Dior takes inspiration from 1950s Teddy Girls for a look that says cheeky rebellion
Dior’s Tribute to Teddy Girls
Each new collection is an alchemy born of the confrontation between images, bodies, silhouettes and language. For Maria Grazia Chiuri, this creative mechanism is no longer about breaking with the past; rather, it’s a gateway to rediscovering and celebrating the richness of House codes.
For this ready-to-wear collection, the Artistic Creative Director turned her attention to Teddy Girls, the female counterpoint to Teddy Boys – one of the first British subcultures – as a way of revisiting the 1950s, a post-war period marked by Christian Dior’s New Look that Maria Grazia Chiuri has seldom explored before.

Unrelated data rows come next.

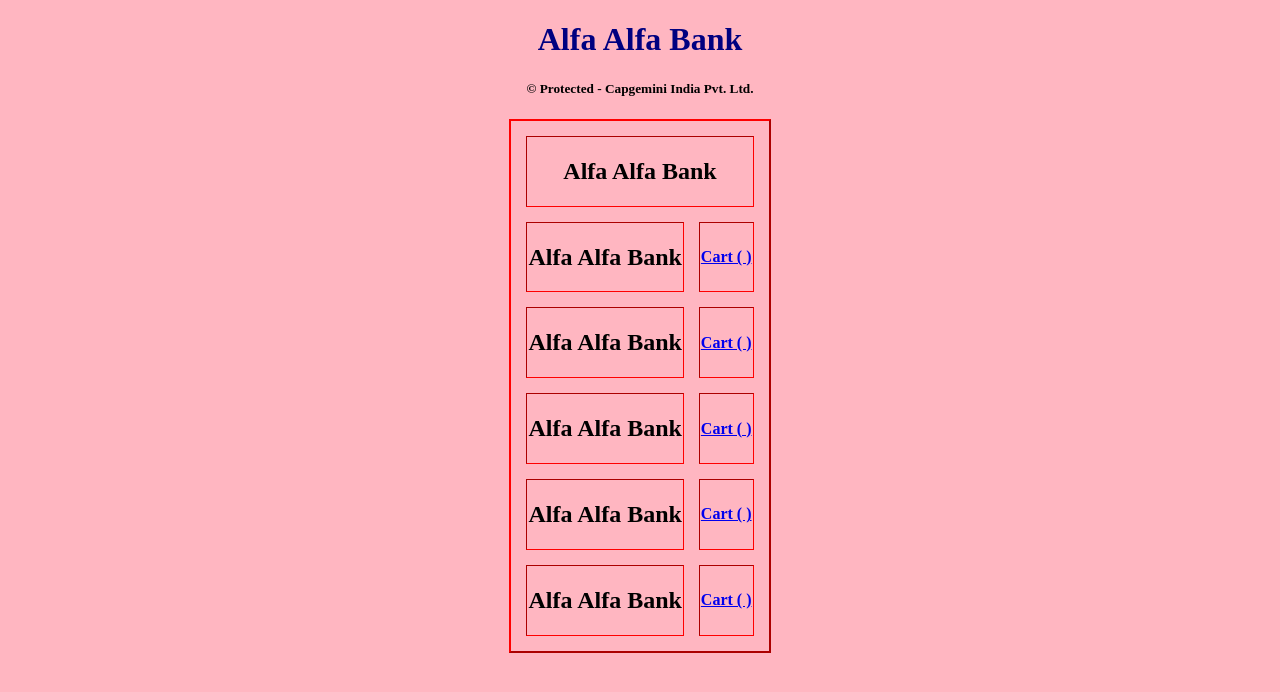
Repository: Rccalfa123/OnlineBankingApp
Page: http://localhost/AlfaAlfaBankApp/home.jsp
An editor plug-in stored every save of this project. The page is shown before and after the next save, followed by the edit.
The browser window is 1280 px wide. The pictures show the whole page.
The page is served by Tomcat 9.

Above is the page before, as saved 2018-08-10 10:39:39.

After the next save:
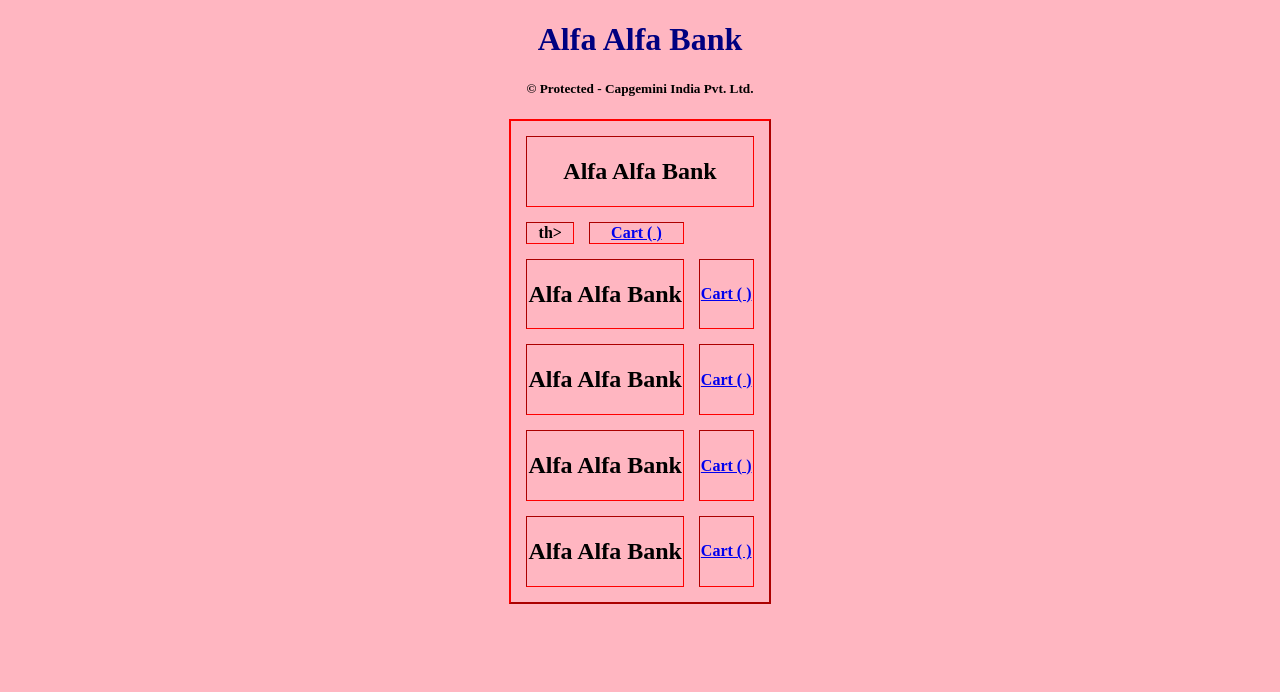
Saved 57 s later.
--- a/AlfaAlfaBankApp/WebContent/home.jsp
+++ b/AlfaAlfaBankApp/WebContent/home.jsp
@@ -21,7 +21,7 @@
 				</tr>
 
 				<tr>
-					<th colspan="4" height="35"><h2>Alfa Alfa Bank</h2></th>
+					<th> <a<div><a><div></a></a></a>th>
 					<th><a href="Cart.jsp">Cart ( ${sessionScope.counter} )</a></th>
 				</tr>
 
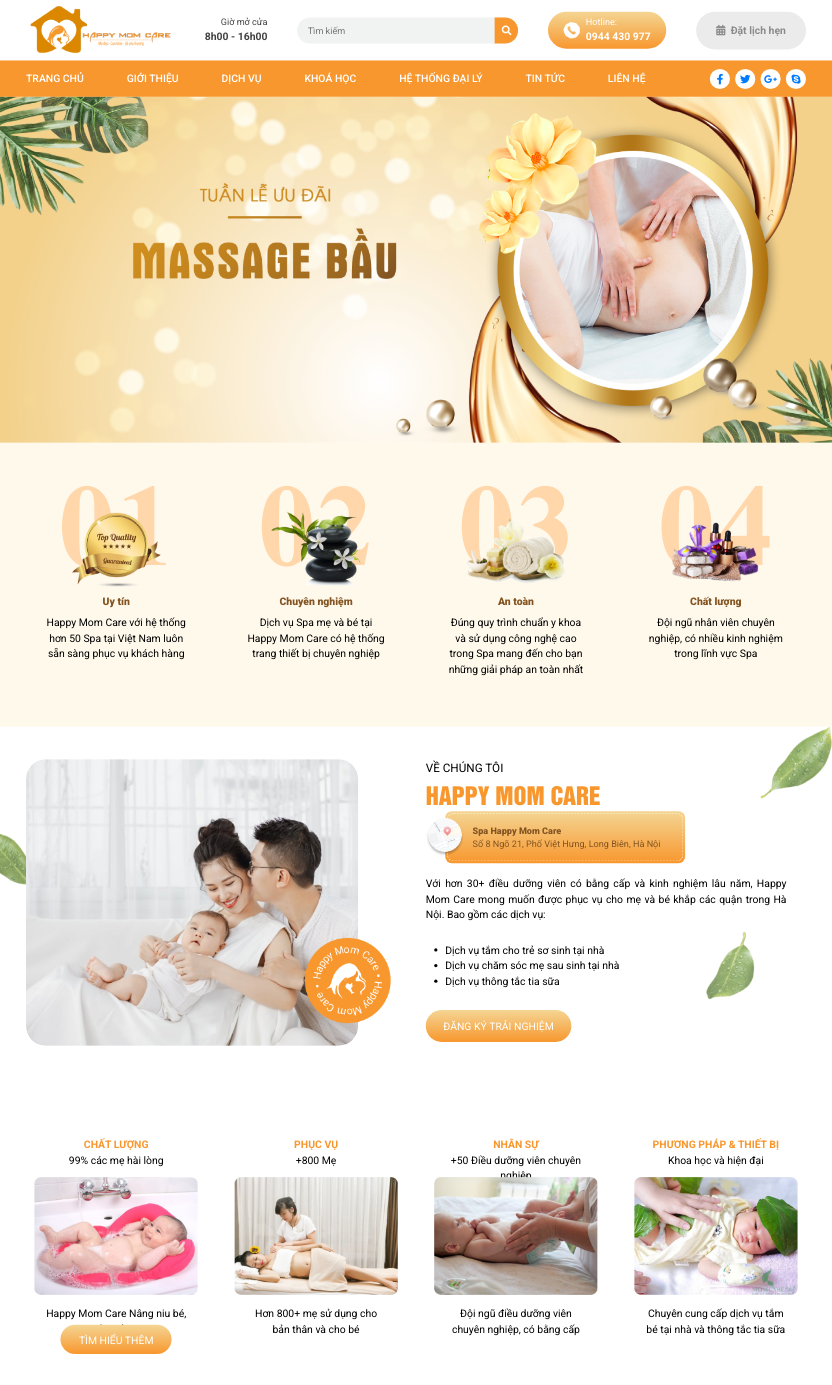
Repository: haianh12082001/happymom
Page: index.html
The author's editor kept a copy of each file at every save. The page is drawn from the files as they stood at one save, then again after the next save.
The browser window is 1280 px wide. The pictures show the whole page, at 65% of full size.
Some web libraries are served in a nearby version. The style sheet was rebuilt from its Sass, Less or Tailwind sources for each picture, by a compiler version that may differ from the author's.

Above is the page before, as saved 2021-11-16 08:26:15.

After the next save:
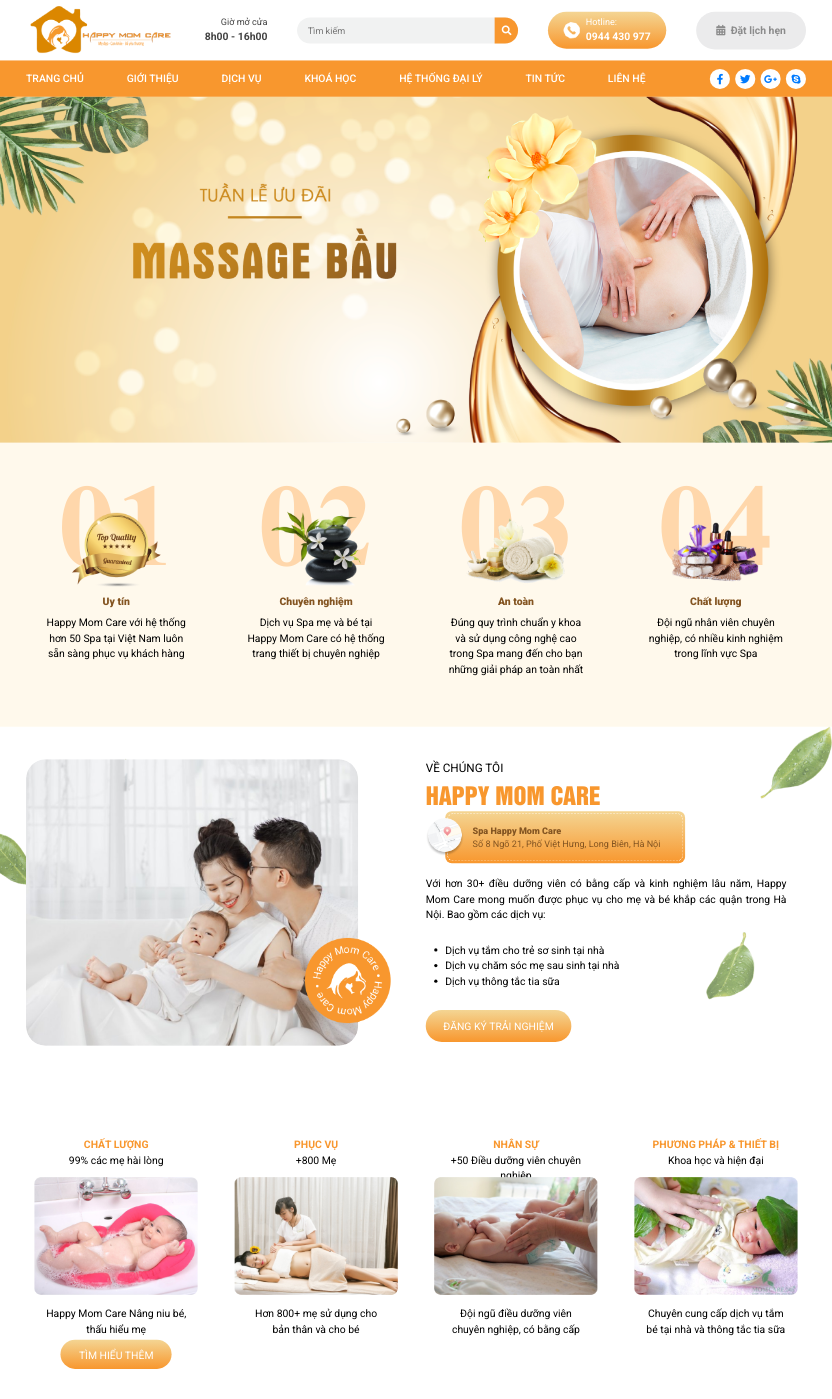
Saved 54 s later.
--- a/assets/sass/_blog.scss
+++ b/assets/sass/_blog.scss
@@ -17,7 +17,7 @@
     &__des {
         text-align: center;
         padding: 17px;
-        height: 59px;
+        // height: 59px;
     }
     &__btn {
         text-align: center;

The queens of a ravaged landscape, Teddy Girls were impertinent characters with wild quiffs who wore Edwardian-style men’s jackets with velvet scarves, ample skirts, jeans and black leather jackets.
These references offer a new perspective on the 1950s, which Maria Grazia Chiuri chose to associate with the character of Princess Margaret. Ever the rebel, the young princess in 1951 elected to wear a dress by Dior – rather than one by a British dressmaker – for her official 21st birthday portrait photographed by Cecil Beaton.
Fascinated by the mix of classicism and subversion, elegance and rebellion inherent in English culture, Christian Dior drew from it many sources of inspiration, as illustrated by the exhibition Christian Dior: Designer of Dreams, now at the Victoria & Albert Museum in London. One by one, Maria Grazia Chiuri reclaims Dior codes, drawing in turn from its lexicon to create and reinvent the designs of tomorrow.
Thus, the Bar suit is revisited along a more masculine line, through cut, fabric and a velvet collar.
It converses with gathered skirts made suppler through the use of technical fabrics that are also worked into dresses inspired by Christian Dior’s nipped-waist silhouettes. A conceptual and stylistic reinterpretation of the Fifties infused with the spirit of “sportswear”, mixed with the House’s signature elegance.
The first in a series of historically referenced themes, the black leather jacket by Yves Saint Laurent for Dior – an homage to the underground culture of the 1950s and 1960s, and particularly to the French “blousons noirs” – is here revisited by Maria Grazia Chiuri.
Through the modernity of its materials and techniques, the iconic silhouette of the Miss Dior dress – which Christian Dior designed for the Spring-Summer 1949 haute couture collection – expresses the mix of strength and grace the Artistic Director favors. This inspiration also informs evening dresses composed of bodysuits and skirts that may be embroidered with transparent paillettes or embellished with flowers in relief.
Low-heeled shoes are tapered and cut low in front. A new palm tree version of Toile de Jouy recalls the work of the artist Mario Schifano, and appears on a series of shirts or combines with checks and gingham, in black and red or black and white.
“Subcultures” confirm – through the style sense they appropriate – that the simple fact of choosing one’s clothes becomes a political semaphore. Silkscreened t-shirts pay homage to the literary works of Robin Morgan, the American feminist poet, with elements from Sisterhood is Powerful (1970), Sisterhood is Global (1984) and Sisterhood is Forever (2003), which celebrate the concept of sorority.
The show’s scenography relies on ABCs – with each letter representing a different woman – created by the Italian artist Tomaso Binga, a woman who chose a masculine pseudonym as a way of parodying the privileges reserved to men alone.
In so doing, the pieces in the collection reconnect with an idea of femininity that transcends gender and anatomy, and further the exploration of identity that Maria Grazia Chiuri champions in her reinterpretation of Dior’s history.
Credits: © Courtesy of Christian Dior Couture